#### Problem to work on
Every entry that follows should be output exactly, and every image in it left out.
Segment Start: Listed entries
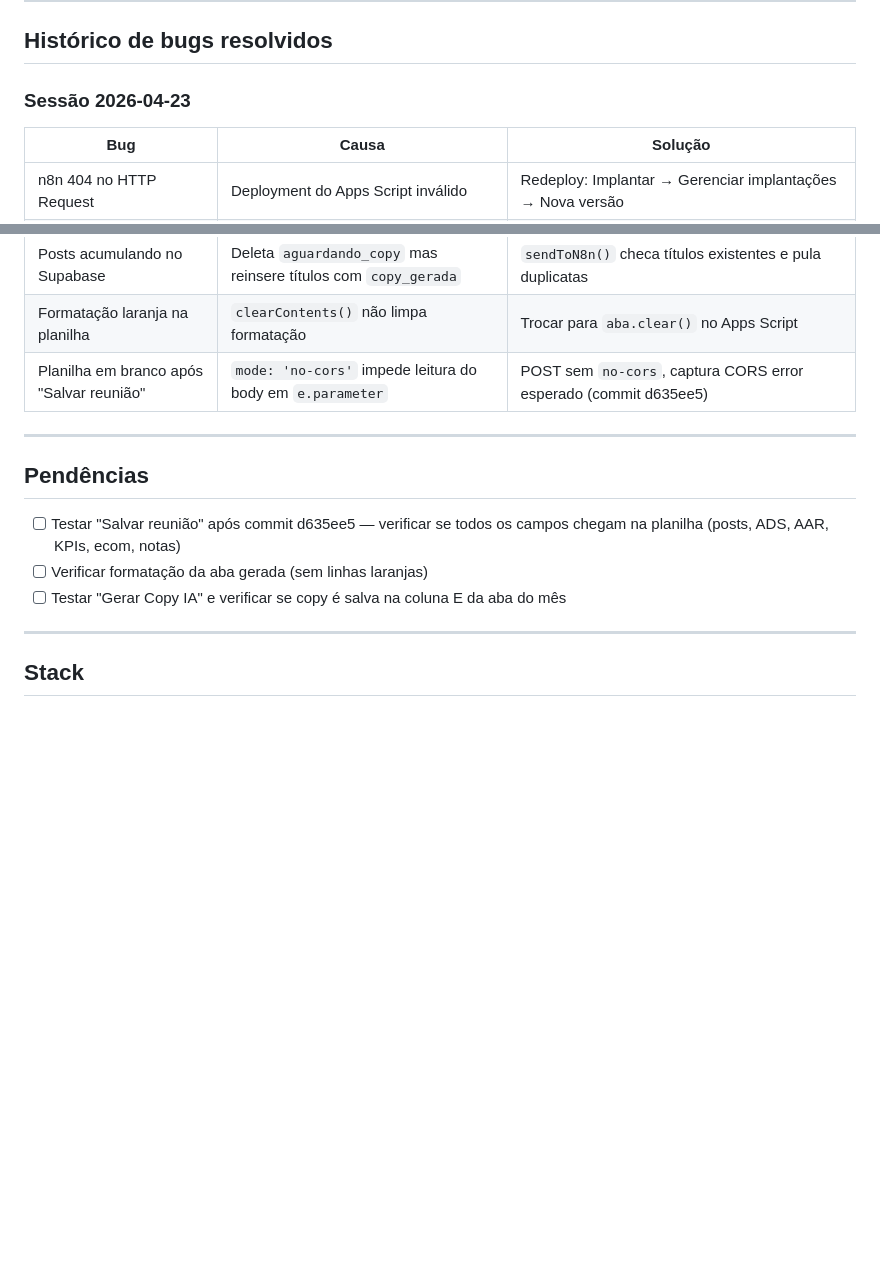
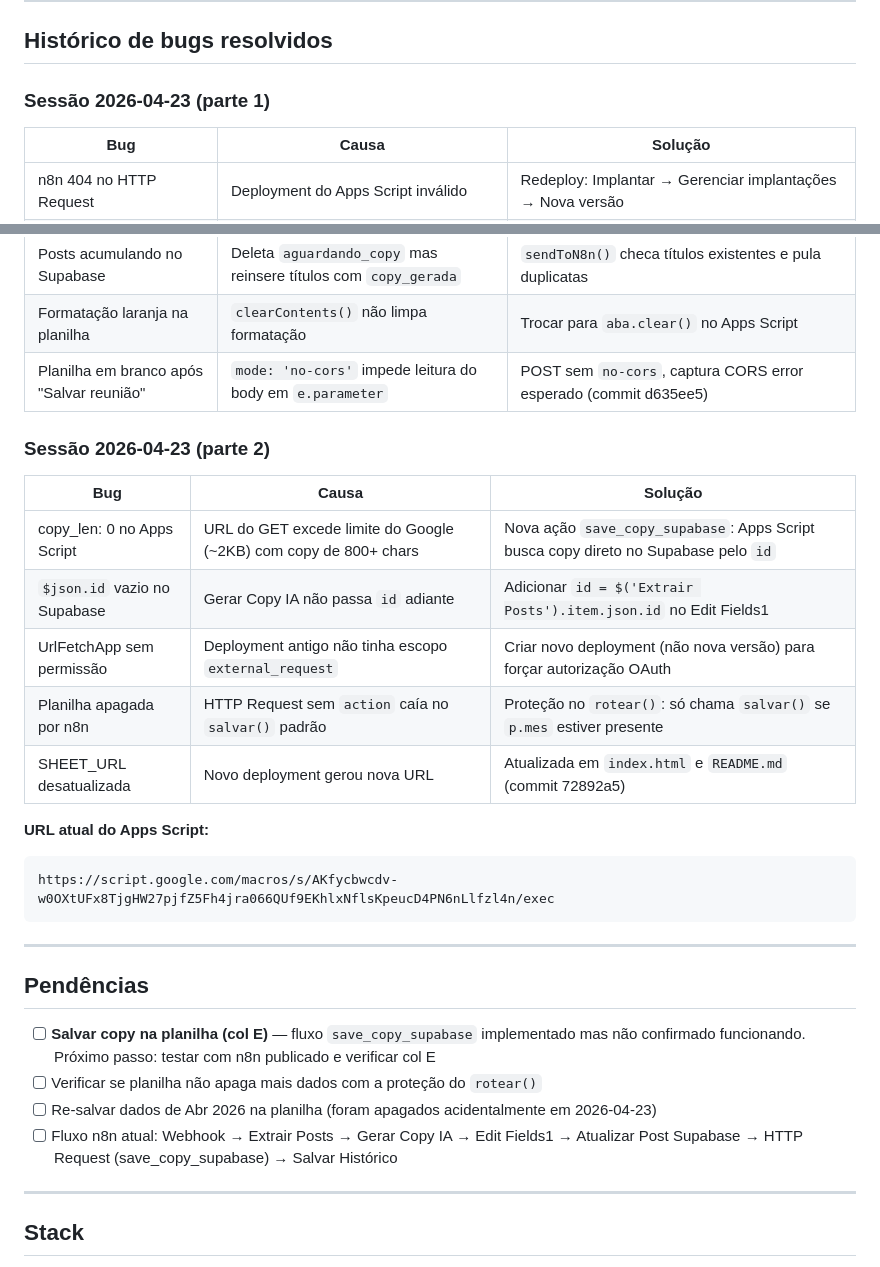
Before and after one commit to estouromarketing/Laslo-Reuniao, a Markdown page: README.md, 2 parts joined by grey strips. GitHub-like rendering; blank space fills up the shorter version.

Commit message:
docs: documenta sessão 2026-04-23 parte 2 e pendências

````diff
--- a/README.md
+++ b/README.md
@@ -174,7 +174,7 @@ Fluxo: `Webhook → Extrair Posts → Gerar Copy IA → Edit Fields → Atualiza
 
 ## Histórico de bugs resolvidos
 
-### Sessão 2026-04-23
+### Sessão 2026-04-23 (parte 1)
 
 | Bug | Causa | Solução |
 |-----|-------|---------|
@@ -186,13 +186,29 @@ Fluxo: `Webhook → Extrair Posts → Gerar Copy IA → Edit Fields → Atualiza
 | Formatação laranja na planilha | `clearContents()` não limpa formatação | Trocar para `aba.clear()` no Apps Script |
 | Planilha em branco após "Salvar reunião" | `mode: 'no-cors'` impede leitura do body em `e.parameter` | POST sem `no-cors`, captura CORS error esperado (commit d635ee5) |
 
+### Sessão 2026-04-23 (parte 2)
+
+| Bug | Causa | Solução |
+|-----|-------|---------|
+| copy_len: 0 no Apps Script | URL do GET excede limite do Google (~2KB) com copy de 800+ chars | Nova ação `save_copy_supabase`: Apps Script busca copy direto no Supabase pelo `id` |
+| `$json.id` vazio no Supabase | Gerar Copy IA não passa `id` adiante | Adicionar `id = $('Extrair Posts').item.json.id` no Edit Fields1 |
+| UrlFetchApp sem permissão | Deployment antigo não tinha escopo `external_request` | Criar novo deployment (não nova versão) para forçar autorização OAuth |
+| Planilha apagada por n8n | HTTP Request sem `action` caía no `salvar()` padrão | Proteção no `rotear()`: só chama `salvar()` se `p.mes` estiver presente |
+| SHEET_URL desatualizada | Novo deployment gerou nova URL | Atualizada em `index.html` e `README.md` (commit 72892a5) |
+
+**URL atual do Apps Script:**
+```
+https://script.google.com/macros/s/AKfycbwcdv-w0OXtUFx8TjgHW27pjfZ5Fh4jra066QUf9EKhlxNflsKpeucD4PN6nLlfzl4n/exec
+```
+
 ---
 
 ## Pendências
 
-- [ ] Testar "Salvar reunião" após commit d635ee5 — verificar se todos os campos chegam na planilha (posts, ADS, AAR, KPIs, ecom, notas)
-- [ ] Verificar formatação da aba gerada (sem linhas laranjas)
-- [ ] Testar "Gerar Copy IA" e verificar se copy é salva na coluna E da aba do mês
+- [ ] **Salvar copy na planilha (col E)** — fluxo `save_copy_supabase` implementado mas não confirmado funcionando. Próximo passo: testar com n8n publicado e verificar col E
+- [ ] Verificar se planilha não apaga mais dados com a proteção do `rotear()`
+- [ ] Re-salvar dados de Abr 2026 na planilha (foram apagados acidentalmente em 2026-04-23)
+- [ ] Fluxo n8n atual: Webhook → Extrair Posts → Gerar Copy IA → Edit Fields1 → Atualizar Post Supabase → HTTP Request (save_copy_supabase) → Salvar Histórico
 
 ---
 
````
Segment End: Listed entries
#### Task solution
Before and after one commit to estouromarketing/Laslo-Reuniao, a Markdown page: README.md, 2 parts joined by grey strips. GitHub-like rendering; blank space fills up the shorter version.

Commit message:
docs: documenta sessão 2026-04-23 parte 2 e pendências

````diff
--- a/README.md
+++ b/README.md
@@ -174,7 +174,7 @@ Fluxo: `Webhook → Extrair Posts → Gerar Copy IA → Edit Fields → Atualiza
 
 ## Histórico de bugs resolvidos
 
-### Sessão 2026-04-23
+### Sessão 2026-04-23 (parte 1)
 
 | Bug | Causa | Solução |
 |-----|-------|---------|
@@ -186,13 +186,29 @@ Fluxo: `Webhook → Extrair Posts → Gerar Copy IA → Edit Fields → Atualiza
 | Formatação laranja na planilha | `clearContents()` não limpa formatação | Trocar para `aba.clear()` no Apps Script |
 | Planilha em branco após "Salvar reunião" | `mode: 'no-cors'` impede leitura do body em `e.parameter` | POST sem `no-cors`, captura CORS error esperado (commit d635ee5) |
 
+### Sessão 2026-04-23 (parte 2)
+
+| Bug | Causa | Solução |
+|-----|-------|---------|
+| copy_len: 0 no Apps Script | URL do GET excede limite do Google (~2KB) com copy de 800+ chars | Nova ação `save_copy_supabase`: Apps Script busca copy direto no Supabase pelo `id` |
+| `$json.id` vazio no Supabase | Gerar Copy IA não passa `id` adiante | Adicionar `id = $('Extrair Posts').item.json.id` no Edit Fields1 |
+| UrlFetchApp sem permissão | Deployment antigo não tinha escopo `external_request` | Criar novo deployment (não nova versão) para forçar autorização OAuth |
+| Planilha apagada por n8n | HTTP Request sem `action` caía no `salvar()` padrão | Proteção no `rotear()`: só chama `salvar()` se `p.mes` estiver presente |
+| SHEET_URL desatualizada | Novo deployment gerou nova URL | Atualizada em `index.html` e `README.md` (commit 72892a5) |
+
+**URL atual do Apps Script:**
+```
+https://script.google.com/macros/s/AKfycbwcdv-w0OXtUFx8TjgHW27pjfZ5Fh4jra066QUf9EKhlxNflsKpeucD4PN6nLlfzl4n/exec
+```
+
 ---
 
 ## Pendências
 
-- [ ] Testar "Salvar reunião" após commit d635ee5 — verificar se todos os campos chegam na planilha (posts, ADS, AAR, KPIs, ecom, notas)
-- [ ] Verificar formatação da aba gerada (sem linhas laranjas)
-- [ ] Testar "Gerar Copy IA" e verificar se copy é salva na coluna E da aba do mês
+- [ ] **Salvar copy na planilha (col E)** — fluxo `save_copy_supabase` implementado mas não confirmado funcionando. Próximo passo: testar com n8n publicado e verificar col E
+- [ ] Verificar se planilha não apaga mais dados com a proteção do `rotear()`
+- [ ] Re-salvar dados de Abr 2026 na planilha (foram apagados acidentalmente em 2026-04-23)
+- [ ] Fluxo n8n atual: Webhook → Extrair Posts → Gerar Copy IA → Edit Fields1 → Atualizar Post Supabase → HTTP Request (save_copy_supabase) → Salvar Histórico
 
 ---
 
````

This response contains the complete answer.